▸ Exercise aim: Which lines in the entries below contain the string "outputs"? Show each of them in full.

▸ Input material:
**********

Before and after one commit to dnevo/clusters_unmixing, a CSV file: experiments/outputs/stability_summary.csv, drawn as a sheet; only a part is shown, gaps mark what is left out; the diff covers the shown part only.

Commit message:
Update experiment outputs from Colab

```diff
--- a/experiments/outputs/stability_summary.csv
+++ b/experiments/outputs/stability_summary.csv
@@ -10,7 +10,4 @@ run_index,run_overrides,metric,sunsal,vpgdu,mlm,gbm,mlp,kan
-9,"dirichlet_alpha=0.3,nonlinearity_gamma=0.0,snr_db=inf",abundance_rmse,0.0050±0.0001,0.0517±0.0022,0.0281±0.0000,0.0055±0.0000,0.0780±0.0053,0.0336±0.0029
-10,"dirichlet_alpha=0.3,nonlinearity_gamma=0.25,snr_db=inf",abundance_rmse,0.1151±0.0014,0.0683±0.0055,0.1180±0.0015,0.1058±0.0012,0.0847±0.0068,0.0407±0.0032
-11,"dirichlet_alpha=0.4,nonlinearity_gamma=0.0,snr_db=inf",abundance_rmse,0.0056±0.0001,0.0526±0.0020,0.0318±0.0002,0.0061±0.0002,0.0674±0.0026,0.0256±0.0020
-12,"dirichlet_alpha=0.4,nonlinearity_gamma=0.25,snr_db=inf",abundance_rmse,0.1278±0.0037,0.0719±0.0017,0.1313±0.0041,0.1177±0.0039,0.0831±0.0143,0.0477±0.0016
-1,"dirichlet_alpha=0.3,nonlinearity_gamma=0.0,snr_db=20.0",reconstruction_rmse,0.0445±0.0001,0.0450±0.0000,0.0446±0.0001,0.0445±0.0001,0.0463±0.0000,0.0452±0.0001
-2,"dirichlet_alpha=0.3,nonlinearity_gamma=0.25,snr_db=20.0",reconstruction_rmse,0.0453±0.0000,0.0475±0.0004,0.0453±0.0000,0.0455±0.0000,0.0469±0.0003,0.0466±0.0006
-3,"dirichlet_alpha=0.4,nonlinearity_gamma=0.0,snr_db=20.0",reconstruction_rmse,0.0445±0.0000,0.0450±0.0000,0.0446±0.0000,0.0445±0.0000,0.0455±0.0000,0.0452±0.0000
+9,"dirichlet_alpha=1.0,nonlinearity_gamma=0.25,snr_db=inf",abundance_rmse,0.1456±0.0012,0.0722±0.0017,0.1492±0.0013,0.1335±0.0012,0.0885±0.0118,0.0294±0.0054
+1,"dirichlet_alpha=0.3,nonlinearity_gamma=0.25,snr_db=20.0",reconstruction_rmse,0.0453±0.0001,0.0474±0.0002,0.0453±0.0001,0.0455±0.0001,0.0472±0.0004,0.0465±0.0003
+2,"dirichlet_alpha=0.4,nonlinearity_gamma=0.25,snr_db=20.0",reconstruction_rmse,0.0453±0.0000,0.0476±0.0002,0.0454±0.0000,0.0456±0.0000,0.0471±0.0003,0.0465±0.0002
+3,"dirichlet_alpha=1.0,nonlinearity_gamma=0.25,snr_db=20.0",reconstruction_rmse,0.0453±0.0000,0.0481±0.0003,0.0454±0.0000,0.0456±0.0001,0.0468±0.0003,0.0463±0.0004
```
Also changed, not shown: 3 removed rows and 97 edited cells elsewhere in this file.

**********

▸ Exercise solution:
Before and after one commit to dnevo/clusters_unmixing, a CSV file: experiments/outputs/stability_summary.csv, drawn as a sheet; only a part is shown, gaps mark what is left out; the diff covers the shown part only.
Update experiment outputs from Colab
--- a/experiments/outputs/stability_summary.csv
+++ b/experiments/outputs/stability_summary.csv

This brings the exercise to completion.